▸ Task:
Where does the word "nearest" appear in the entries below? Copy each line that holds it.

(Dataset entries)

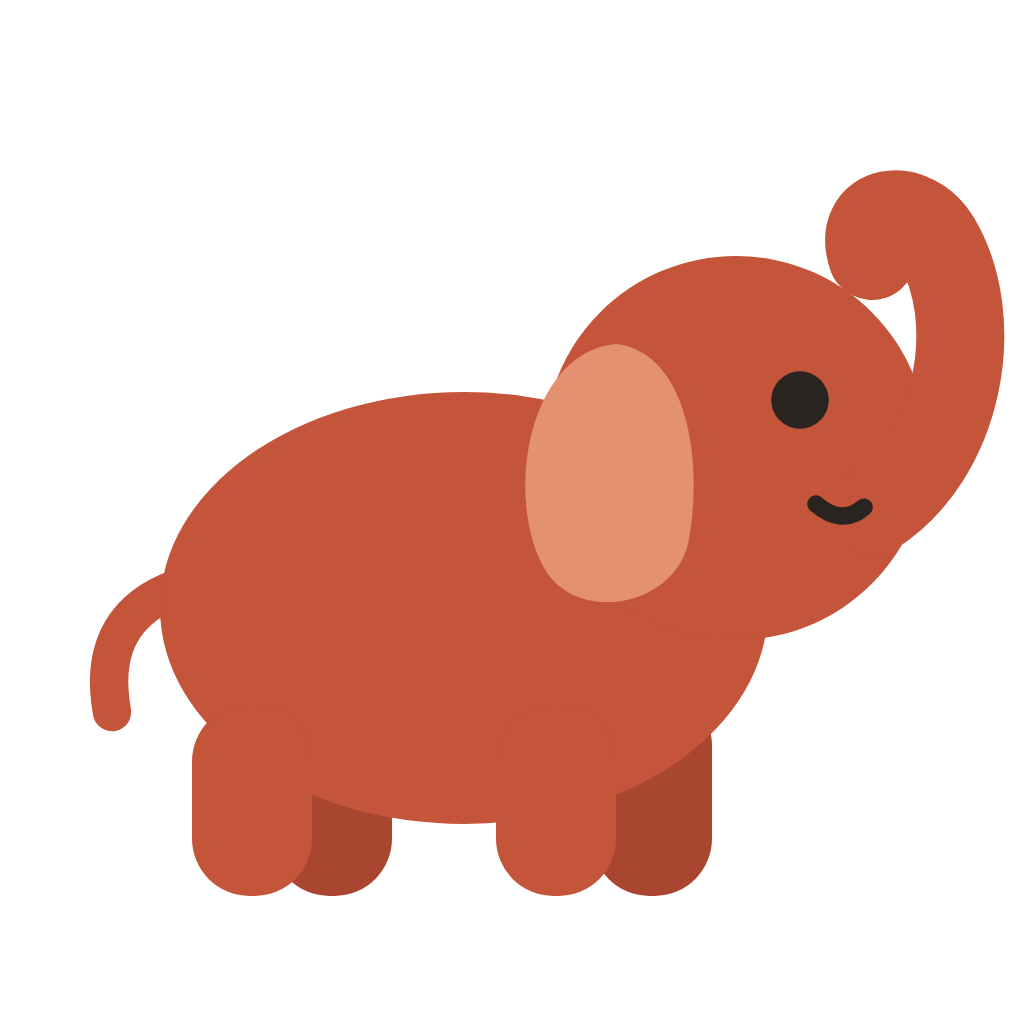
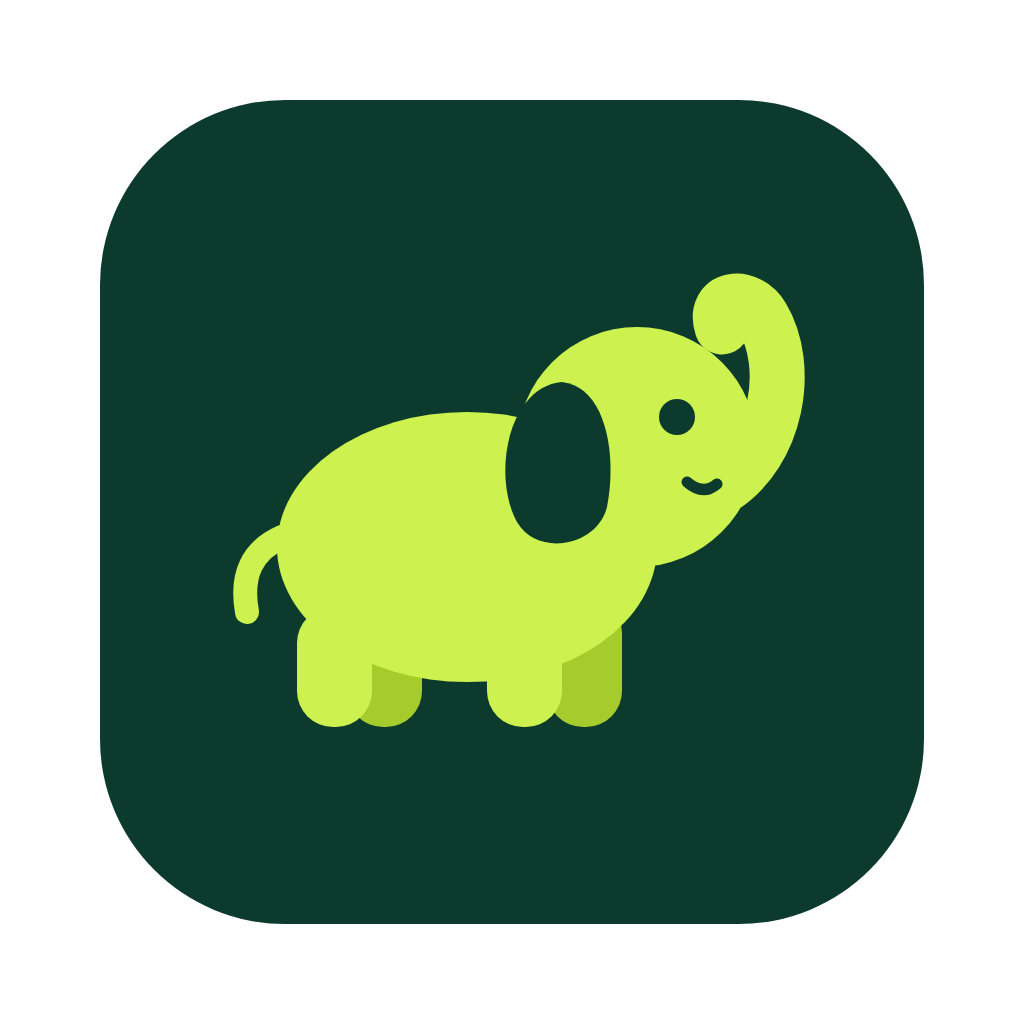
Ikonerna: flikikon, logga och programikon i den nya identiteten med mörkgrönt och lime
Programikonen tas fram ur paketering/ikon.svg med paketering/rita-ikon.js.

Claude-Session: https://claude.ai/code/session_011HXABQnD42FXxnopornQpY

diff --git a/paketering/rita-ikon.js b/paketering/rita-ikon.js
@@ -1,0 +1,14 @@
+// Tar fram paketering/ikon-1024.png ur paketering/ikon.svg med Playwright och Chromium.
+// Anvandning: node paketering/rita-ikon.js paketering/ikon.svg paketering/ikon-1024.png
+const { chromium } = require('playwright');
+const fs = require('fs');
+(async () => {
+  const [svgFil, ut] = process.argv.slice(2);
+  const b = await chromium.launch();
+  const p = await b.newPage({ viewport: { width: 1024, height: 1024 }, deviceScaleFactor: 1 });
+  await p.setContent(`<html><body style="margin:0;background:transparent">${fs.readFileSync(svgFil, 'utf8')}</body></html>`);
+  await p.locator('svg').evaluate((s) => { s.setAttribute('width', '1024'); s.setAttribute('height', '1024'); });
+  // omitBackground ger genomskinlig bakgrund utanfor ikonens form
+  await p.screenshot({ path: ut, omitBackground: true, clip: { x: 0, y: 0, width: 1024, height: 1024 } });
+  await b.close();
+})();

* * *

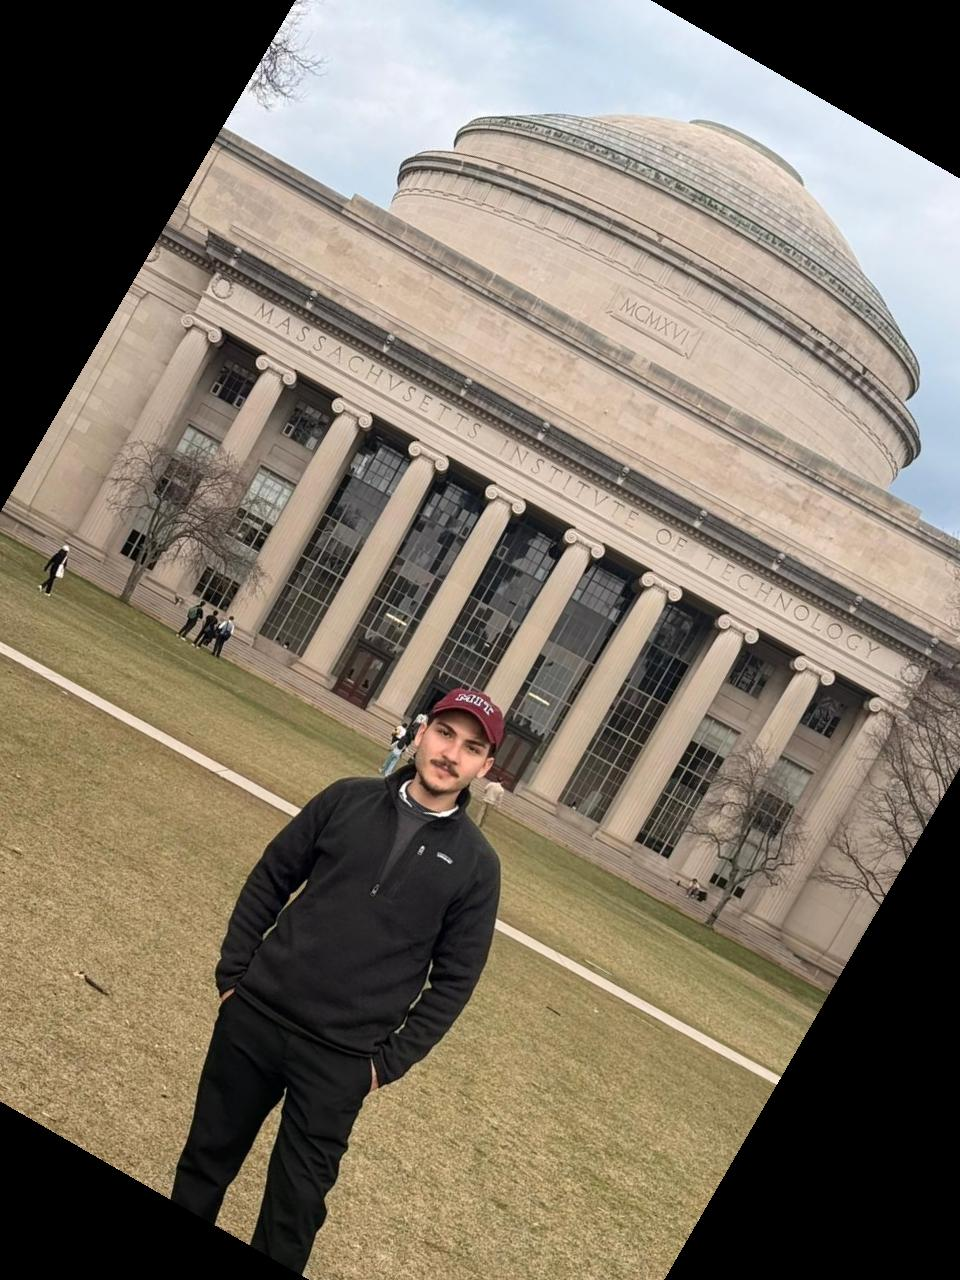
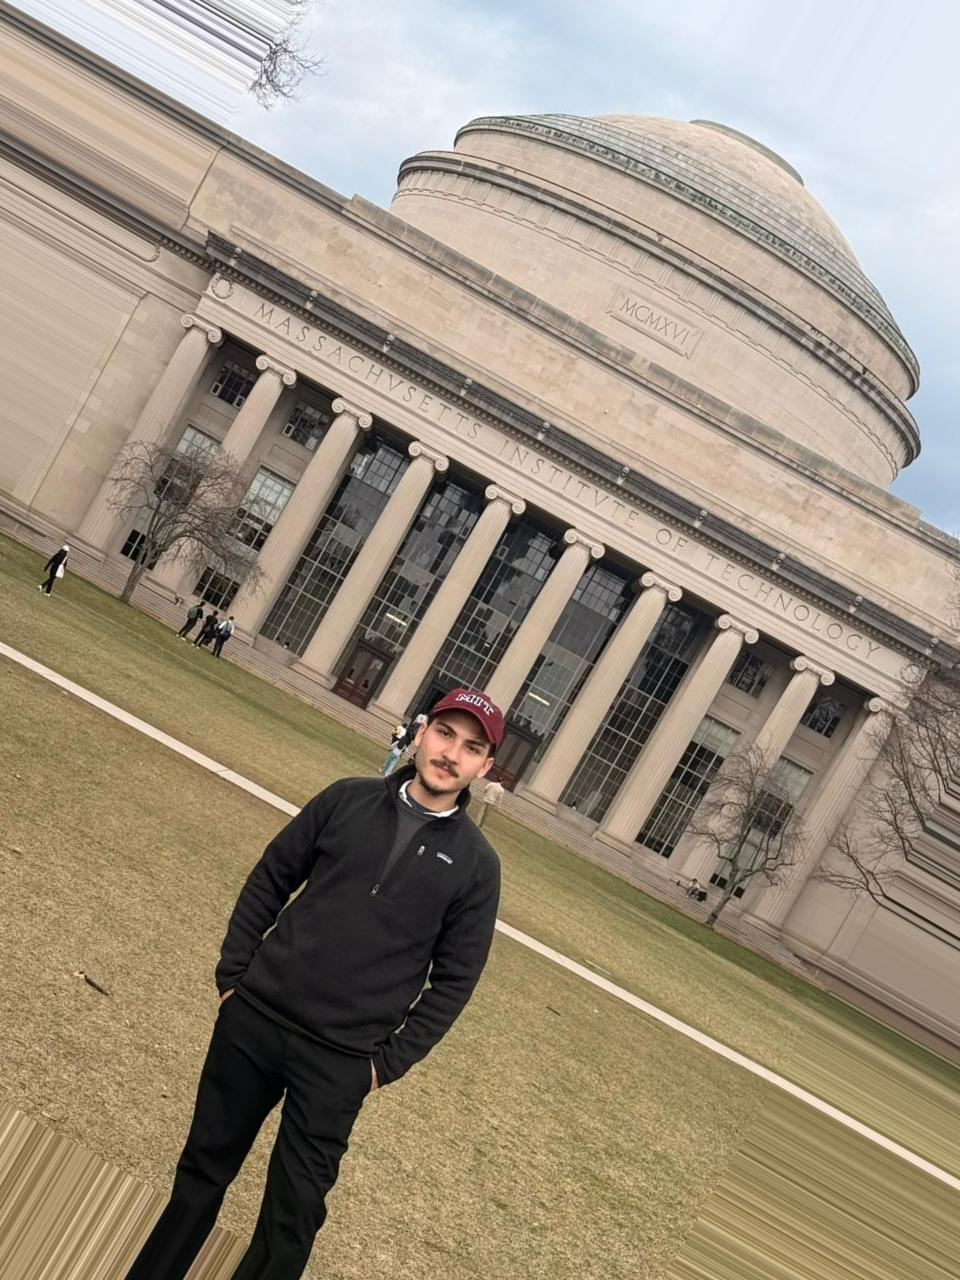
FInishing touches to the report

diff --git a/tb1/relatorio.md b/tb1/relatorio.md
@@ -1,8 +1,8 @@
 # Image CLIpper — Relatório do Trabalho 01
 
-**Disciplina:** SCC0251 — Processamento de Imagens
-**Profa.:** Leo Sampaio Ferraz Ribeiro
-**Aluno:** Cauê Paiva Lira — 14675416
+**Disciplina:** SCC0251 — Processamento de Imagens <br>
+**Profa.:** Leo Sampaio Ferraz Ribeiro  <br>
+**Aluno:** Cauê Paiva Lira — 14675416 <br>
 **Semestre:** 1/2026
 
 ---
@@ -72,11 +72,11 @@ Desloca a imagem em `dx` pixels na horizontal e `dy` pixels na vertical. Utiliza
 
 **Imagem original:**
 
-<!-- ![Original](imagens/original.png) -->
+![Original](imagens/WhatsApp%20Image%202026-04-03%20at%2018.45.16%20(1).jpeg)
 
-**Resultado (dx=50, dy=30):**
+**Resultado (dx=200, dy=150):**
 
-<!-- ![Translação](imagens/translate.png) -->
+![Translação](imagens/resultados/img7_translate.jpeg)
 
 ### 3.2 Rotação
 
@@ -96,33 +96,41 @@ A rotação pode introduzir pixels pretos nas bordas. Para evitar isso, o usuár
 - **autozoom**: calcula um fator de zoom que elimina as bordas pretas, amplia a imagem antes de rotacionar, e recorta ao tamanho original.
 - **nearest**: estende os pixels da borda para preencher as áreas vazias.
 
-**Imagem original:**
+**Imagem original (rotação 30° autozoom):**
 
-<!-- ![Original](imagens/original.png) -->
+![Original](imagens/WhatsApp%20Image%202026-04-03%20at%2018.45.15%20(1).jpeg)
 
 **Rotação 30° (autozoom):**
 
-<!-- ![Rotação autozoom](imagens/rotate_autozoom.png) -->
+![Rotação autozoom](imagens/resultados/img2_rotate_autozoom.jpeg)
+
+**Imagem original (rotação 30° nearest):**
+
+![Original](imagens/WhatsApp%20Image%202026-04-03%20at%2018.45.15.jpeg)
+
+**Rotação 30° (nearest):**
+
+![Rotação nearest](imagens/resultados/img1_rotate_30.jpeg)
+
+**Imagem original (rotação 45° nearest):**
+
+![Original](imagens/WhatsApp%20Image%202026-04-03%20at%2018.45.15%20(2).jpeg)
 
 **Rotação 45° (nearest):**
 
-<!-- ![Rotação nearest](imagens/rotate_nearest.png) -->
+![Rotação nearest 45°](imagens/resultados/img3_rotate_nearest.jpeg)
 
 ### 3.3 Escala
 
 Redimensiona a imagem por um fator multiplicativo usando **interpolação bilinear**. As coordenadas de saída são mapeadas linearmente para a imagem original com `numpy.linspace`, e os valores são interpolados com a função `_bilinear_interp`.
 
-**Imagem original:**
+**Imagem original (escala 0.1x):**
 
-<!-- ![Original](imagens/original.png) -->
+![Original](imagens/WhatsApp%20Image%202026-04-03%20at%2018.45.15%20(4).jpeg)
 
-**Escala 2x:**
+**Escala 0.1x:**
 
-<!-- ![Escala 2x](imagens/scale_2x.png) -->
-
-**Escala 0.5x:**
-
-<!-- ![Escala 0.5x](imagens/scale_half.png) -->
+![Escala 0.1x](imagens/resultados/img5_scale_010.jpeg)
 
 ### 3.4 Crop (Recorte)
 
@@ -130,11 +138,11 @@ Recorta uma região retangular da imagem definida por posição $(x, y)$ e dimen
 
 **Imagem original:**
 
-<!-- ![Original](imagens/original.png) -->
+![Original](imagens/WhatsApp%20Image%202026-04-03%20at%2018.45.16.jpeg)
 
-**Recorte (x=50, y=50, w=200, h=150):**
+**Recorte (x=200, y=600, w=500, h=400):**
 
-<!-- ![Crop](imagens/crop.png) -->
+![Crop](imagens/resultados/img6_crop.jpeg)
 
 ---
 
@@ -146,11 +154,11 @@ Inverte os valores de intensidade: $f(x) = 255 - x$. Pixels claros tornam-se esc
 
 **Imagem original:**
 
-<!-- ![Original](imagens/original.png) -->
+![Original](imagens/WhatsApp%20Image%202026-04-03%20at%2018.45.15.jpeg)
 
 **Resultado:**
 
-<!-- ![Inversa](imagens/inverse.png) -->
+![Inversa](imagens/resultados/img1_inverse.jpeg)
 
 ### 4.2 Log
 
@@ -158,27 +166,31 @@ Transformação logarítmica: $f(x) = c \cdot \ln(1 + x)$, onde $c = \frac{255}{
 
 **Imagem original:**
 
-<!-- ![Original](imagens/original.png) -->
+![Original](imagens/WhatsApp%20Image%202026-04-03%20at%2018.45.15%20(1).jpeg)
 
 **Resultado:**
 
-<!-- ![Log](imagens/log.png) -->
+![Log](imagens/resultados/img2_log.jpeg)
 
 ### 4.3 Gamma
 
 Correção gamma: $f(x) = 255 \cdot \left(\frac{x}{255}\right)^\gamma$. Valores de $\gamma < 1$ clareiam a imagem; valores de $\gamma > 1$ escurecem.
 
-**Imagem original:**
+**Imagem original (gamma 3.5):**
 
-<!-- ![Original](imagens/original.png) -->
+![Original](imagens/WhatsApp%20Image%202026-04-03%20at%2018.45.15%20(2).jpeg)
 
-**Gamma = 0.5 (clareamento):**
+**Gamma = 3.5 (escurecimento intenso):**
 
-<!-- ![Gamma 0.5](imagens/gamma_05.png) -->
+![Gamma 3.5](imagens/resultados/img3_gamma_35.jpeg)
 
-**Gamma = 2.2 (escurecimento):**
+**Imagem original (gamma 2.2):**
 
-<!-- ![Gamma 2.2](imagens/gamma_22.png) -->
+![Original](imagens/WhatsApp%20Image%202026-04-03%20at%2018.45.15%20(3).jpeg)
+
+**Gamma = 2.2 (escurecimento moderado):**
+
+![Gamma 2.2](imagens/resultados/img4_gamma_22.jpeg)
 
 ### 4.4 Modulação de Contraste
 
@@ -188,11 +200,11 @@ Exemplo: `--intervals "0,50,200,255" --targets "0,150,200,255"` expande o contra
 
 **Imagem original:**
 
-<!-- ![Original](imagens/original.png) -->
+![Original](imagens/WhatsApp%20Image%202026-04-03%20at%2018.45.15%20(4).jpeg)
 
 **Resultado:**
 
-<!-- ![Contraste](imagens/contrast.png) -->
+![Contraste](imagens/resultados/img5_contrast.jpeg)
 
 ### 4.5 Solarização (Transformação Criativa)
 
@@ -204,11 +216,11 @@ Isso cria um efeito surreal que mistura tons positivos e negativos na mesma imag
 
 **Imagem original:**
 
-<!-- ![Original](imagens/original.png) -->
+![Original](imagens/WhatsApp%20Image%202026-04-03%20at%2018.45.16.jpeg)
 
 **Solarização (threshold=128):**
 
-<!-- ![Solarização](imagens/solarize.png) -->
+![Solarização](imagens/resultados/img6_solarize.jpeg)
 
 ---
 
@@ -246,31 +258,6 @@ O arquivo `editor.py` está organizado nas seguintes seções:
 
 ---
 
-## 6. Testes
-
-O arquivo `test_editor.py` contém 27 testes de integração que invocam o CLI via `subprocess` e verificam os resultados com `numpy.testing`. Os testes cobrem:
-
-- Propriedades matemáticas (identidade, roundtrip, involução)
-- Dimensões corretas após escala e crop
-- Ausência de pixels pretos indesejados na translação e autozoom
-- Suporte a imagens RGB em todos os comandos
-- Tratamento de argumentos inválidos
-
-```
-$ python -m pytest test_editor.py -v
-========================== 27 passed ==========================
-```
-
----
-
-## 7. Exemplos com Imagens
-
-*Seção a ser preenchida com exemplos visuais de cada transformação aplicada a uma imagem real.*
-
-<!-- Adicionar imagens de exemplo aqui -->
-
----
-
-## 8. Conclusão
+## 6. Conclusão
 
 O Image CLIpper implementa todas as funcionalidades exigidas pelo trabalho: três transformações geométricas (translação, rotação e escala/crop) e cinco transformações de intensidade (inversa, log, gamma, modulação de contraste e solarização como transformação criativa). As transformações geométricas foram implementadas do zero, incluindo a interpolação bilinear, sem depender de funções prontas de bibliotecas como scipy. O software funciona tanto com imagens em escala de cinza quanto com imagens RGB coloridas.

▸ Response to the task:
 - **nearest**: estende os pixels da borda para preencher as áreas vazias.
+**Imagem original (rotação 30° nearest):**
+**Rotação 30° (nearest):**
+![Rotação nearest](imagens/resultados/img1_rotate_30.jpeg)
+**Imagem original (rotação 45° nearest):**
 **Rotação 45° (nearest):**
-<!-- ![Rotação nearest](imagens/rotate_nearest.png) -->
+![Rotação nearest 45°](imagens/resultados/img3_rotate_nearest.jpeg)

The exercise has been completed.